Why Is Surgery Required to Remove My Child’s Baby Tooth?
There are several reasons why your dentist, orthodontist and/or oral surgeon will recommend oral surgery to remove – or extract – a baby tooth. Some of the most common include:
In most cases, with routine bi-annual dental checkups, pediatric dental decay is caught and repaired before it progresses to an irreparable place. When tooth decay progresses to the point that it cannot be restored it is necessary to remove the tooth.
Dental decay is a serious condition. In addition to causing physical pain or serious infection for your child, decaying teeth may also be a source of embarrassment, This is especially true if the tooth in question is visible when they talk or smile. Unchecked tooth decay can lead to more serious complications including:
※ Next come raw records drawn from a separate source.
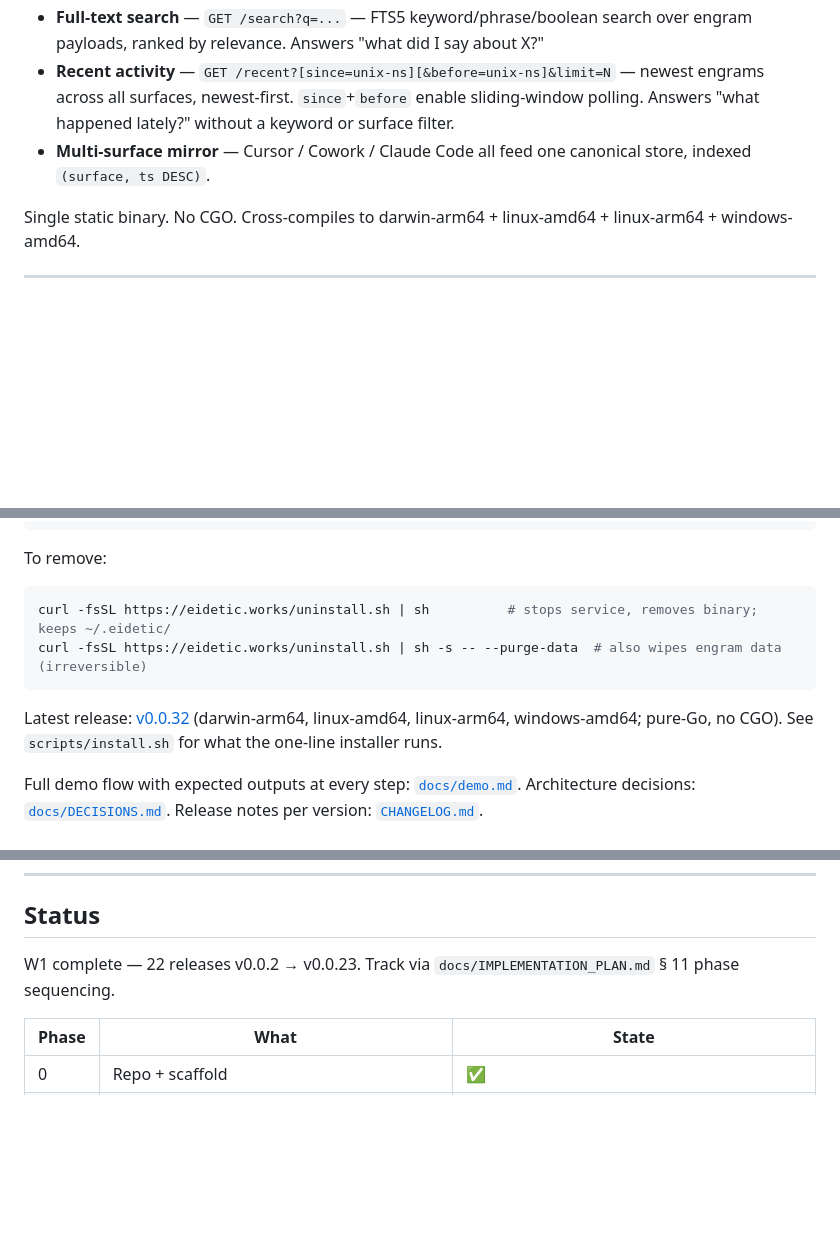
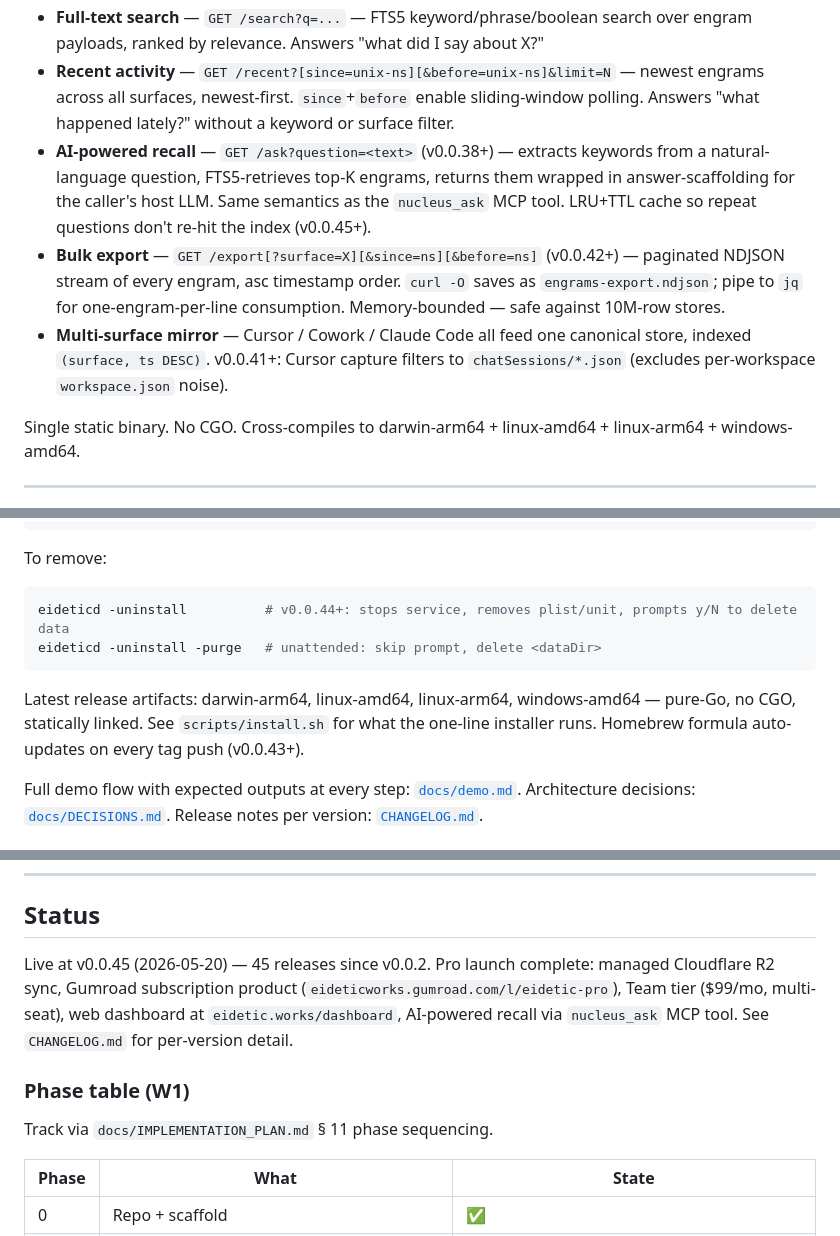
Before and after one commit to eidetic-works/eidetic-daemon, a Markdown page: README.md, 3 parts joined by grey strips. GitHub-like rendering; blank space fills up the shorter version.

````diff
--- a/README.md
+++ b/README.md
@@ -21,7 +21,9 @@
 - **Surface listing** — `GET /surfaces` — map of every active surface to its engram count; live view of what the daemon has seen.
 - **Full-text search** — `GET /search?q=...` — FTS5 keyword/phrase/boolean search over engram payloads, ranked by relevance. Answers "what did I say about X?"
 - **Recent activity** — `GET /recent?[since=unix-ns][&before=unix-ns]&limit=N` — newest engrams across all surfaces, newest-first. `since`+`before` enable sliding-window polling. Answers "what happened lately?" without a keyword or surface filter.
-- **Multi-surface mirror** — Cursor / Cowork / Claude Code all feed one canonical store, indexed `(surface, ts DESC)`.
+- **AI-powered recall** — `GET /ask?question=<text>` (v0.0.38+) — extracts keywords from a natural-language question, FTS5-retrieves top-K engrams, returns them wrapped in answer-scaffolding for the caller's host LLM. Same semantics as the `nucleus_ask` MCP tool. LRU+TTL cache so repeat questions don't re-hit the index (v0.0.45+).
+- **Bulk export** — `GET /export[?surface=X][&since=ns][&before=ns]` (v0.0.42+) — paginated NDJSON stream of every engram, asc timestamp order. `curl -O` saves as `engrams-export.ndjson`; pipe to `jq` for one-engram-per-line consumption. Memory-bounded — safe against 10M-row stores.
+- **Multi-surface mirror** — Cursor / Cowork / Claude Code all feed one canonical store, indexed `(surface, ts DESC)`. v0.0.41+: Cursor capture filters to `chatSessions/*.json` (excludes per-workspace `workspace.json` noise).
 
 Single static binary. No CGO. Cross-compiles to darwin-arm64 + linux-amd64 + linux-arm64 + windows-amd64.
 
@@ -41,11 +43,11 @@ brew install eideticd
 To remove:
 
 ```sh
-curl -fsSL https://eidetic.works/uninstall.sh | sh          # stops service, removes binary; keeps ~/.eidetic/
-curl -fsSL https://eidetic.works/uninstall.sh | sh -s -- --purge-data  # also wipes engram data (irreversible)
+eideticd -uninstall          # v0.0.44+: stops service, removes plist/unit, prompts y/N to delete data
+eideticd -uninstall -purge   # unattended: skip prompt, delete <dataDir>
 ```
 
-Latest release: [v0.0.32](https://github.com/eidetic-works/eidetic-daemon/releases/latest) (darwin-arm64, linux-amd64, linux-arm64, windows-amd64; pure-Go, no CGO). See `scripts/install.sh` for what the one-line installer runs.
+Latest release artifacts: darwin-arm64, linux-amd64, linux-arm64, windows-amd64 — pure-Go, no CGO, statically linked. See `scripts/install.sh` for what the one-line installer runs. Homebrew formula auto-updates on every tag push (v0.0.43+).
 
 Full demo flow with expected outputs at every step: [`docs/demo.md`](./docs/demo.md). Architecture decisions: [`docs/DECISIONS.md`](./docs/DECISIONS.md). Release notes per version: [`CHANGELOG.md`](./CHANGELOG.md).
 
@@ -245,7 +279,11 @@ See [docs/SPEC.md](docs/SPEC.md) for the binding W1 spec, [docs/IMPLEMENTATION_P
 
 ## Status
 
-W1 complete — 22 releases v0.0.2 → v0.0.23. Track via `docs/IMPLEMENTATION_PLAN.md` § 11 phase sequencing.
+Live at v0.0.45 (2026-05-20) — 45 releases since v0.0.2. Pro launch complete: managed Cloudflare R2 sync, Gumroad subscription product (`eideticworks.gumroad.com/l/eidetic-pro`), Team tier ($99/mo, multi-seat), web dashboard at `eidetic.works/dashboard`, AI-powered recall via `nucleus_ask` MCP tool. See `CHANGELOG.md` for per-version detail.
+
+### Phase table (W1)
+
+Track via `docs/IMPLEMENTATION_PLAN.md` § 11 phase sequencing.
 
 | Phase | What | State |
 |---|---|---|
````
Also changed, not shown: other parts of README.md (+40 -8 lines).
- Severe pain and discomfort
- Abscesses in the face or neck
- Difficulty chewing food, which can lead to malnutrition
- Misaligned bite which can affect jaw muscles and structure
- Repositioning of teeth that alters how adult teeth can erupt
- Tooth loss
Once the unrestorable baby teeth are removed, a proper diet and routine dental checkups should prevent further decay.
A broken tooth
If the tooth was broken as a result of an injury, we may opt to remove the tooth – rather than repair it – especially if the adult tooth is due to emerge sooner rather than later.
This is simpler than going through the expense of the tooth repair process and can save the expense of the repair the investment if the baby tooth is close to natural exfoliation.
Your child is getting braces
After many of the baby teeth are lost and adult teeth make their way into place. If the adult teeth are not allowed to erupt because the baby teeth do not come out on their own, we may feel extractions of existing baby teeth are the best course of action.
What Happens During Pediatric Oral Surgery
The more prepared your child is the better. One important consideration is to be sure someone who specializes in, or has a reputation for, being great with kids does the work. Kids are understandably more wary of surgical procedures because it’s difficult for them to understand the procedure. Patience is a must, and your children should be told – in age-appropriate language – exactly what will happen and that extra care is taken to make sure they are comfortable.
Have questions about recommended surgical extraction to remove your child’s baby teeth? Contact us. We’ll be happy to discuss your concerns and refer you to the right oral surgeon for your child’s needs.